Momo, by Michael Ende ★★★★
Momo is a children’s book, written entirely in German, by the same author that wrote The Never Ending Story. It is the tale of a small orphan girl living alone in the ruins of an ancient city, adjacent to a large modern city. Over the course of the story, she encounters the Die Graue Herren, the grey men, who go around stealing time from people. In the process, everybody becomes too busy for everything and has no time for relationships. Momo is eventually able to determine how to fight the grey men through the help of a tortoise and Prof. Hora, and give civilization its time back. It’s a cute story, written for about the 8th-grade level, which is also essentially my level for reading without the excessive use of a dictionary.

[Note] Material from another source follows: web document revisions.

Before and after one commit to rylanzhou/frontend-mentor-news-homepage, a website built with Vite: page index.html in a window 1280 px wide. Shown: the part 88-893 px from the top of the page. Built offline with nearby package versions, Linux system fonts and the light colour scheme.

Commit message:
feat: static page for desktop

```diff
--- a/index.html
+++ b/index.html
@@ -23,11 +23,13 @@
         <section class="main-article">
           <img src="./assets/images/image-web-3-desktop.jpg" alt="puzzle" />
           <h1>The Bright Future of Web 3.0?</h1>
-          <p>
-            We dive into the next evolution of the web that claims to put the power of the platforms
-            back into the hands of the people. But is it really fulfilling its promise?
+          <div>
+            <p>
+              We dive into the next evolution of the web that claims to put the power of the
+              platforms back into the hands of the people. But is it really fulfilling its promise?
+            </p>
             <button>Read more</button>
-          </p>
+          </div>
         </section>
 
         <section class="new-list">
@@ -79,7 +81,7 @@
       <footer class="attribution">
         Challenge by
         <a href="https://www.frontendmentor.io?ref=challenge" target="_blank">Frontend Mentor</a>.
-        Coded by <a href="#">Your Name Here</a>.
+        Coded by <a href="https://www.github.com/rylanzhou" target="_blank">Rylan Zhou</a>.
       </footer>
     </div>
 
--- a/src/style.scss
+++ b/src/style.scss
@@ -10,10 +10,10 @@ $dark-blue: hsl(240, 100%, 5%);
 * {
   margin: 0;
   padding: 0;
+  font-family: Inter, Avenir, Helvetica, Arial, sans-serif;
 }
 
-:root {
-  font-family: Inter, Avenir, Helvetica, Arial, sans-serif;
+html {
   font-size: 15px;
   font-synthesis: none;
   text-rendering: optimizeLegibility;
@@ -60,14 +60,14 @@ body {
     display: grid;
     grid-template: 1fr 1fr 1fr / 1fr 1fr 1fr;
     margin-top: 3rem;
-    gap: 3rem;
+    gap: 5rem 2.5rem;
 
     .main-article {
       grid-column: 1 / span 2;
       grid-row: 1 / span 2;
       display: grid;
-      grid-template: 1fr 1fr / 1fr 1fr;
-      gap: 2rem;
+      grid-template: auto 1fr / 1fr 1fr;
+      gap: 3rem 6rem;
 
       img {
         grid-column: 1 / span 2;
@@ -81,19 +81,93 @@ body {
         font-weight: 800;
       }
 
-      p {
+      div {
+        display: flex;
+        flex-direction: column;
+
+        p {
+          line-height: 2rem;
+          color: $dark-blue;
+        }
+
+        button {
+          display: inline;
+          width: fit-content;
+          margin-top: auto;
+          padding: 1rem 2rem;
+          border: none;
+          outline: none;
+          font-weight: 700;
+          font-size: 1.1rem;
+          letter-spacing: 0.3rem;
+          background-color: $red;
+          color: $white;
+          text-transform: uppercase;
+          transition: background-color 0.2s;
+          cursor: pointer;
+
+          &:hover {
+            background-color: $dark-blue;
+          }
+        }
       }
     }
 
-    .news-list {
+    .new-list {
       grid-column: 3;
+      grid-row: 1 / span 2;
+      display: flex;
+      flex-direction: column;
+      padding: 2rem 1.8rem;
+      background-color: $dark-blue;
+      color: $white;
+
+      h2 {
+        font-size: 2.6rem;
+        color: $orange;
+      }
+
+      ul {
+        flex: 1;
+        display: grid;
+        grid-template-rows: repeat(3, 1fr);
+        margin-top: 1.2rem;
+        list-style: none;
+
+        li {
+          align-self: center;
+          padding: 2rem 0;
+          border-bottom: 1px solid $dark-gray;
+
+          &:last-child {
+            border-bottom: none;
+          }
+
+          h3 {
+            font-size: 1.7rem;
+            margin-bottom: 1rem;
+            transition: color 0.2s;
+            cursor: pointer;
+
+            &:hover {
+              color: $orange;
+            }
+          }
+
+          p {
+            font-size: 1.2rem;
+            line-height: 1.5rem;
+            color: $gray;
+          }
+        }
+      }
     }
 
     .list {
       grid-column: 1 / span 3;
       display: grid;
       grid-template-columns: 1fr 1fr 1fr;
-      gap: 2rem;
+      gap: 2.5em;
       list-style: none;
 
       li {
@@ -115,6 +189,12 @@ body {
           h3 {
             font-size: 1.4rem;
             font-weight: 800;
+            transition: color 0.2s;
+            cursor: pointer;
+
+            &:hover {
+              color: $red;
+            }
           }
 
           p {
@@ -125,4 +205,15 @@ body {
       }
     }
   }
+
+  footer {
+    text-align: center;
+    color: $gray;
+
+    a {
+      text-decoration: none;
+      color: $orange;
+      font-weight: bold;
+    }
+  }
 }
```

Mr. Ende tends to have a socialist slant towards life, reflective in this writing, but he does drive home the truth that honesty and loving relationships are more important than wealth and efficiency. Ende’s book doesn’t end with balance, and doesn’t show that both efficiency and relationships are important – it’s an either/or situation for him. His book makes the strongest statement against the state efficiency of the East German government and regimes of the like.